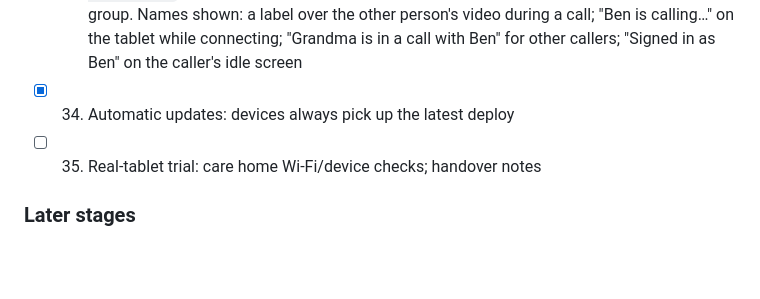
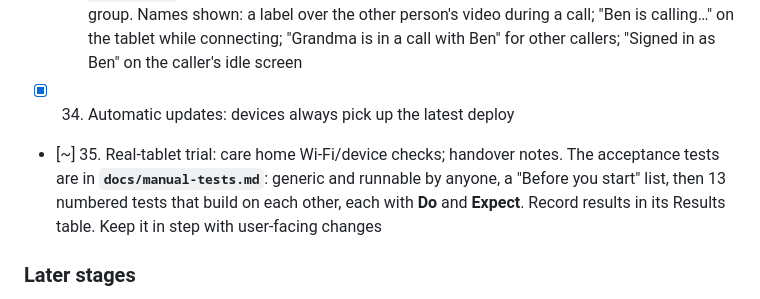
Before and after one commit to bjpirt/easycall, a Markdown page: CLAUDE.md, the part around the change. Rendered like a GitHub page; blank space fills up the shorter version.

```diff
--- a/CLAUDE.md
+++ b/CLAUDE.md
@@ -194,7 +194,7 @@ Reordered (agreed) so the session cookie exists before the Access login: local d
 - [x] 32. Screen stays awake during the ready window and calls (Wake Lock)
 - [x] 33. Member names (agreed design): every member has a per-group `name`; the group's `displayName` goes, and the **receiver's name** is used instead ("Call Grandma", "Grandma is ready for a call"). Directory format: `groups.<key>.members.<email> = { "role": …, "name": … }`; the key stays the URL. Strict rules: names required, exactly one receiver per group. Names shown: a label over the other person's video during a call; "Ben is calling…" on the tablet while connecting; "Grandma is in a call with Ben" for other callers; "Signed in as Ben" on the caller's idle screen
 - [x] 34. Automatic updates: devices always pick up the latest deploy
-- [ ] 35. Real-tablet trial: care home Wi-Fi/device checks; handover notes
+- [~] 35. Real-tablet trial: care home Wi-Fi/device checks; handover notes. The acceptance tests are in **`docs/manual-tests.md`**: generic and runnable by anyone, a "Before you start" list, then 13 numbered tests that build on each other, each with **Do** and **Expect**. Record results in its Results table. Keep it in step with user-facing changes
 
 ### Later stages
 
```
Also changed, not shown: README.md (+5 -0 lines), docs/manual-tests.md (added, +158 -0 lines).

__Exercise aim__.
Make a copy of each line in the records above that has the word "care".

__Task response__.
-- [ ] 35. Real-tablet trial: care home Wi-Fi/device checks; handover notes
+- [~] 35. Real-tablet trial: care home Wi-Fi/device checks; handover notes. The acceptance tests are in **`docs/manual-tests.md`**: generic and runnable by anyone, a "Before you start" list, then 13 numbered tests that build on each other, each with **Do** and **Expect**. Record results in its Results table. Keep it in step with user-facing changes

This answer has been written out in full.